So who’s never said anything like this before?
- I feel so fat.
- My thighs are disgusting.
- My stomach sticks out.
- My butt is too big.
- I feel huge.
Most of us have likely uttered or thought at least one of these negative self-talk statements at some point in time. They’re self-deprecating thoughts and comments that Karin Kratina, PhD, RD, clinical advisor to Green Mountain at Fox Run, says are not feelings, and are not even truths.
“Fat is not a feeling. ‘I feel fat’ is never about the size of your body,” Kratina points out. “Even if you are in reality fat, it isn’t about that fatness. Difficult and uncomfortable feelings are felt as ‘fat feelings.’ Some of the most powerful work you can do in your recovery from eating and weight struggles is finding out exactly what feelings are behind the fat feelings.”
It’s difficult for many of us to challenge and move beyond these thoughts and comments. Even those of us who have lost weight find that these thoughts, feelings and beliefs do not change – the ‘fat feelings’ persist.
Changing the Negative Self Talk
The next time you catch yourself ‘feeling fat,’ slow down, tune in, and with respect and curiosity, ask yourself, “In addition to this experience of ‘feeling fat,’ what else am I feeling?’ Watch your mind try to convince you over and over that your body (and you) is the problem, that your body is to blame. Do your best to challenge these fat thoughts.
One way to challenge these thoughts is through affirmations, such as the following from Cheri Erdman’s Live Large!, a book of affirmations for living the life you want in the body you already have.
“I see myself as acceptable, lovable, and beautiful.”
Remember, too, that self and size acceptance isn’t about ‘giving up.’ It’s about treating ourselves well and stopping the negative self talk so that we can make the changes we want, accepting our biological realities in the process.
“When we accept ourselves as we are today and gradually proceed to make the changes we want for ourselves, we have more power to recreate our lives. When we are self-accepting, we love ourselves for not being perfect already.

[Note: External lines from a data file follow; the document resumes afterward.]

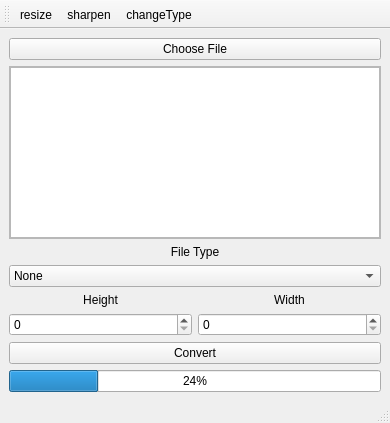
ericmullally/pic_optimzer, file Main_window.ui: the form before one commit.
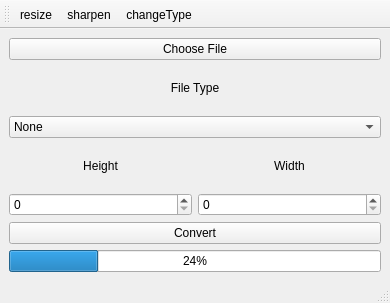
The form after the commit. Icons and pictures are not drawn.

Patch:
```diff
--- a/Main_window.ui
+++ b/Main_window.ui
@@ -7,7 +7,7 @@
     <x>0</x>
     <y>0</y>
     <width>390</width>
-    <height>423</height>
+    <height>303</height>
    </rect>
   </property>
   <property name="windowTitle">
@@ -15,7 +15,7 @@
   </property>
   <widget class="QWidget" name="centralwidget">
    <layout class="QGridLayout" name="gridLayout">
-    <item row="3" column="0" colspan="2">
+    <item row="2" column="0" colspan="2">
      <widget class="QLabel" name="label_4">
       <property name="text">
        <string>File Type</string>
@@ -25,14 +25,14 @@
       </property>
      </widget>
     </item>
-    <item row="7" column="0" colspan="2">
+    <item row="6" column="0" colspan="2">
      <widget class="QPushButton" name="convert_btn">
       <property name="text">
        <string>Convert</string>
       </property>
      </widget>
     </item>
-    <item row="5" column="1">
+    <item row="4" column="1">
      <widget class="QLabel" name="label_2">
       <property name="text">
        <string>Width</string>
@@ -42,7 +42,35 @@
       </property>
      </widget>
     </item>
+    <item row="1" column="0" colspan="2">
+     <widget class="QPushButton" name="choose_file_button">
+      <property name="text">
+       <string>Choose File</string>
+      </property>
+     </widget>
+    </item>
     <item row="5" column="0">
+     <widget class="QSpinBox" name="heightInput">
+      <property name="maximum">
+       <number>9999</number>
+      </property>
+     </widget>
+    </item>
+    <item row="7" column="0" colspan="2">
+     <widget class="QProgressBar" name="progressBar">
+      <property name="value">
+       <number>24</number>
+      </property>
+     </widget>
+    </item>
+    <item row="5" column="1">
+     <widget class="QSpinBox" name="widthInput">
+      <property name="maximum">
+       <number>9999</number>
+      </property>
+     </widget>
+    </item>
+    <item row="4" column="0">
      <widget class="QLabel" name="label">
       <property name="text">
        <string>Height</string>
@@ -52,7 +80,7 @@
       </property>
      </widget>
     </item>
-    <item row="4" column="0" colspan="2">
+    <item row="3" column="0" colspan="2">
      <widget class="QComboBox" name="fileTypeSelector">
       <property name="layoutDirection">
        <enum>Qt::LeftToRight</enum>
@@ -94,81 +122,6 @@
       </item>
      </widget>
     </item>
-    <item row="2" column="0" colspan="2">
-     <widget class="QScrollArea" name="scrollArea">
-      <property name="styleSheet">
-       <string notr="true"/>
-      </property>
-      <property name="widgetResizable">
-       <bool>true</bool>
-      </property>
-      <widget class="QWidget" name="scrollAreaWidgetContents">
-       <property name="geometry">
-        <rect>
-         <x>0</x>
-         <y>0</y>
-         <width>370</width>
-         <height>120</height>
-        </rect>
-       </property>
-       <property name="styleSheet">
-        <string notr="true"/>
-       </property>
-       <layout class="QHBoxLayout" name="horizontalLayout">
-        <property name="leftMargin">
-         <number>0</number>
-        </property>
-        <property name="topMargin">
-         <number>0</number>
-        </property>
-        <property name="rightMargin">
-         <number>0</number>
-        </property>
-        <property name="bottomMargin">
-         <number>0</number>
-        </property>
-        <item>
-         <widget class="QListView" name="fileWindow">
-          <property name="dragEnabled">
-           <bool>true</bool>
-          </property>
-          <property name="dragDropMode">
-           <enum>QAbstractItemView::DragDrop</enum>
-          </property>
-         </widget>
-        </item>
-       </layout>
-      </widget>
-     </widget>
-    </item>
-    <item row="1" column="0" colspan="2">
-     <widget class="QPushButton" name="choose_file_button">
-      <property name="text">
-       <string>Choose File</string>
-      </property>
-     </widget>
-    </item>
-    <item row="8" column="0" colspan="2">
-     <widget class="QProgressBar" name="progressBar">
-      <property name="value">
-       <number>24</number>
-      </property>
-     </widget>
-    </item>
-    <item row="6" column="0">
-     <widget class="QSpinBox" name="heightInput">
-      <property name="maximum">
-       <number>9999</number>
-      </property>
-     </widget>
-    </item>
-    <item row="6" column="1">
-     <widget class="QSpinBox" name="widthInput">
-      <property name="maximum">
-       <number>9999</number>
-      </property>
-     </widget>
-    </item>
    </layout>
   </widget>
   <widget class="QMenuBar" name="menubar">
```
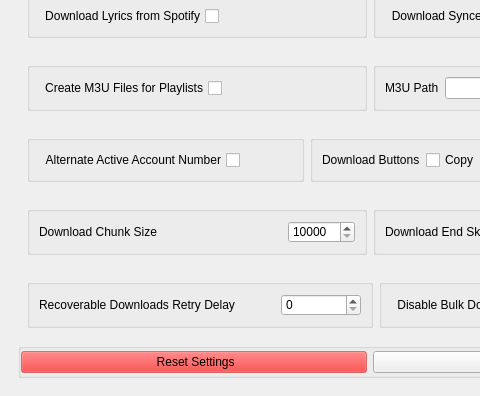
This is src/onthespot/gui/qtui/main.ui in moddroid94/onthespot as Qt 5 draws it before an edit; both pictures show x 0 to 480 and y 135 to 531 of the 740 by 531 pixel window. The edited form follows.
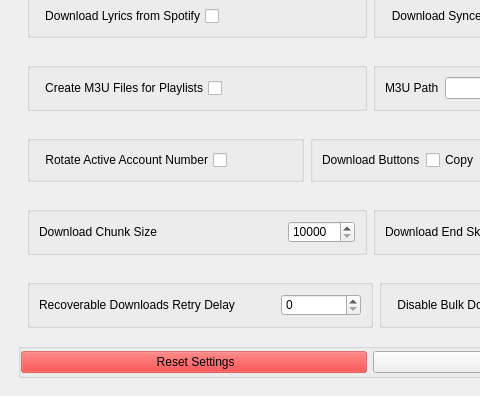
This is the edited form. The open tabs and pages were chosen to show the change. Icons and pictures are not drawn.

```diff
--- a/src/onthespot/gui/qtui/main.ui
+++ b/src/onthespot/gui/qtui/main.ui
@@ -1283,7 +1283,7 @@
                     <enum>Qt::RightToLeft</enum>
                    </property>
                    <property name="text">
-                    <string>Alternate Active Account Number</string>
+                    <string>Rotate Active Account Number</string>
                    </property>
                   </widget>
                  </item>
```
Left out of the diff: 2 changed lines with no effect on the pictures.
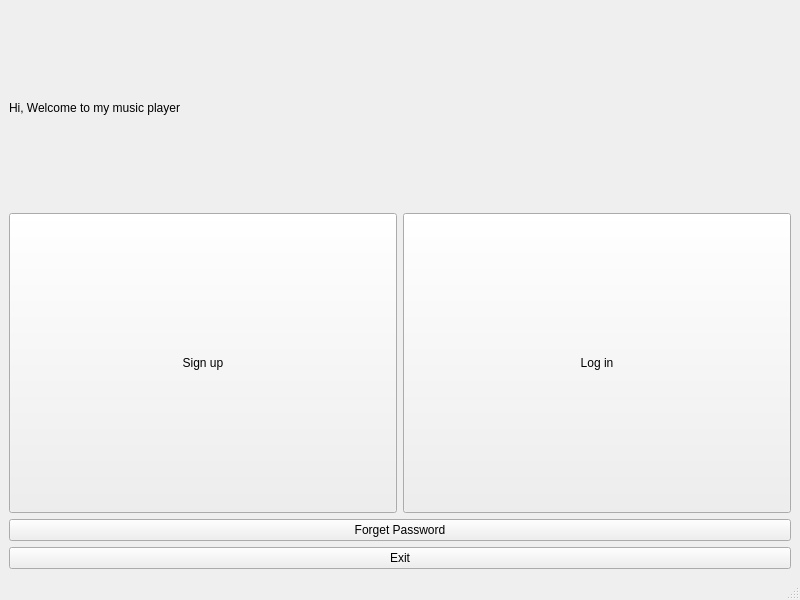
roga134/MusicPlayerQT, file MusicPlayer/account/menu.ui: the form before one commit.
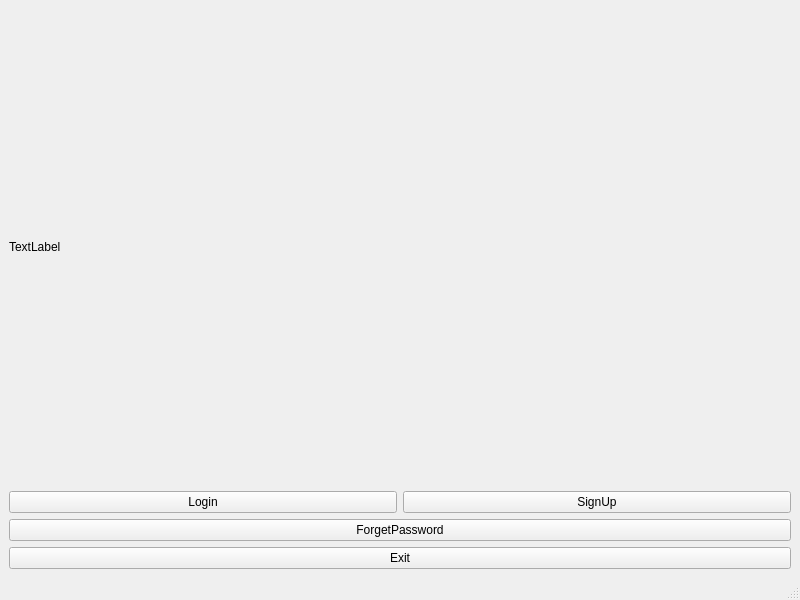
The form after the commit.

What changed in the file:
```diff
--- a/MusicPlayer/account/menu.ui
+++ b/MusicPlayer/account/menu.ui
@@ -15,147 +15,42 @@
   </property>
   <widget class="QWidget" name="centralwidget">
    <layout class="QVBoxLayout" name="verticalLayout_2">
+    <item>
+     <widget class="QLabel" name="label">
+      <property name="text">
+       <string>TextLabel</string>
+      </property>
+     </widget>
+    </item>
+    <item>
+     <layout class="QHBoxLayout" name="horizontalLayout">
+      <item>
+       <widget class="QPushButton" name="pushButton_logIn">
+        <property name="text">
+         <string>Login</string>
+        </property>
+       </widget>
+      </item>
+      <item>
+       <widget class="QPushButton" name="pushButton_signUp">
+        <property name="text">
+         <string>SignUp</string>
+        </property>
+       </widget>
+      </item>
+     </layout>
+    </item>
     <item>
      <layout class="QVBoxLayout" name="verticalLayout">
       <item>
-       <widget class="QLabel" name="MainLabel">
-        <property name="sizePolicy">
-         <sizepolicy hsizetype="Preferred" vsizetype="Minimum">
-          <horstretch>0</horstretch>
-          <verstretch>0</verstretch>
-         </sizepolicy>
-        </property>
-        <property name="minimumSize">
-         <size>
-          <width>0</width>
-          <height>0</height>
-         </size>
-        </property>
-        <property name="baseSize">
-         <size>
-          <width>0</width>
-          <height>0</height>
-         </size>
-        </property>
-        <property name="contextMenuPolicy">
-         <enum>Qt::DefaultContextMenu</enum>
-        </property>
-        <property name="frameShadow">
-         <enum>QFrame::Plain</enum>
-        </property>
-        <property name="lineWidth">
-         <number>0</number>
-        </property>
+       <widget class="QPushButton" name="pushButton_forPass">
         <property name="text">
-         <string>Hi, Welcome to my music player</string>
+         <string>ForgetPassword</string>
         </property>
-        <property name="textFormat">
-         <enum>Qt::PlainText</enum>
-        </property>
-        <property name="scaledContents">
-         <bool>false</bool>
-        </property>
-        <property name="wordWrap">
-         <bool>false</bool>
-        </property>
-        <property name="indent">
-         <number>0</number>
-        </property>
        </widget>
       </item>
       <item>
-       <layout class="QHBoxLayout" name="horizontalLayout">
-        <item>
-         <widget class="QPushButton" name="pushButton_SignUp">
-          <property name="sizePolicy">
-           <sizepolicy hsizetype="Preferred" vsizetype="Maximum">
-            <horstretch>0</horstretch>
-            <verstretch>0</verstretch>
-           </sizepolicy>
-          </property>
-          <property name="minimumSize">
-           <size>
-            <width>0</width>
-            <height>300</height>
-           </size>
-          </property>
-          <property name="cursor">
-           <cursorShape>OpenHandCursor</cursorShape>
-          </property>
-          <property name="text">
-           <string>Sign up</string>
-          </property>
-         </widget>
-        </item>
-        <item>
-         <widget class="QPushButton" name="pushButton_LogIn">
-          <property name="sizePolicy">
-           <sizepolicy hsizetype="Preferred" vsizetype="Maximum">
-            <horstretch>0</horstretch>
-            <verstretch>20</verstretch>
-           </sizepolicy>
-          </property>
-          <property name="minimumSize">
-           <size>
-            <width>0</width>
-            <height>300</height>
-           </size>
-          </property>
-          <property name="cursor">
-           <cursorShape>OpenHandCursor</cursorShape>
-          </property>
-          <property name="text">
-           <string>Log in</string>
-          </property>
-         </widget>
-        </item>
-       </layout>
-      </item>
-      <item>
-       <widget class="QPushButton" name="pushButton_ForPass">
-        <property name="sizePolicy">
-         <sizepolicy hsizetype="Minimum" vsizetype="Maximum">
-          <horstretch>0</horstretch>
-          <verstretch>0</verstretch>
-         </sizepolicy>
-        </property>
-        <property name="cursor">
-         <cursorShape>OpenHandCursor</cursorShape>
-        </property>
-        <property name="text">
-         <string>Forget Password</string>
-        </property>
-        <property name="checkable">
-         <bool>false</bool>
-        </property>
-        <property name="checked">
-         <bool>false</bool>
-        </property>
-        <property name="autoRepeatDelay">
-         <number>307</number>
-        </property>
-        <property name="autoDefault">
-         <bool>false</bool>
-        </property>
-        <property name="default">
-         <bool>false</bool>
-        </property>
-        <property name="flat">
-         <bool>false</bool>
-        </property>
-       </widget>
-      </item>
-      <item>
-       <widget class="QPushButton" name="pushButton_Exit">
-        <property name="sizePolicy">
-         <sizepolicy hsizetype="Minimum" vsizetype="Maximum">
-          <horstretch>0</horstretch>
-          <verstretch>0</verstretch>
-         </sizepolicy>
-        </property>
-        <property name="cursor">
-         <cursorShape>OpenHandCursor</cursorShape>
-        </property>
+       <widget class="QPushButton" name="pushButton_exit">
         <property name="text">
          <string>Exit</string>
         </property>
```
Left out of the diff: 30 changed lines with no effect on the pictures.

The burden of self-rejection makes it very hard to change our lives.”
This FitBriefing was taken from the e-zine Stay Attuned by Karin Kratina, PhD, RD and Amy Tuttle, LCSW, RD. You can subscribe at nourishingconnections.com.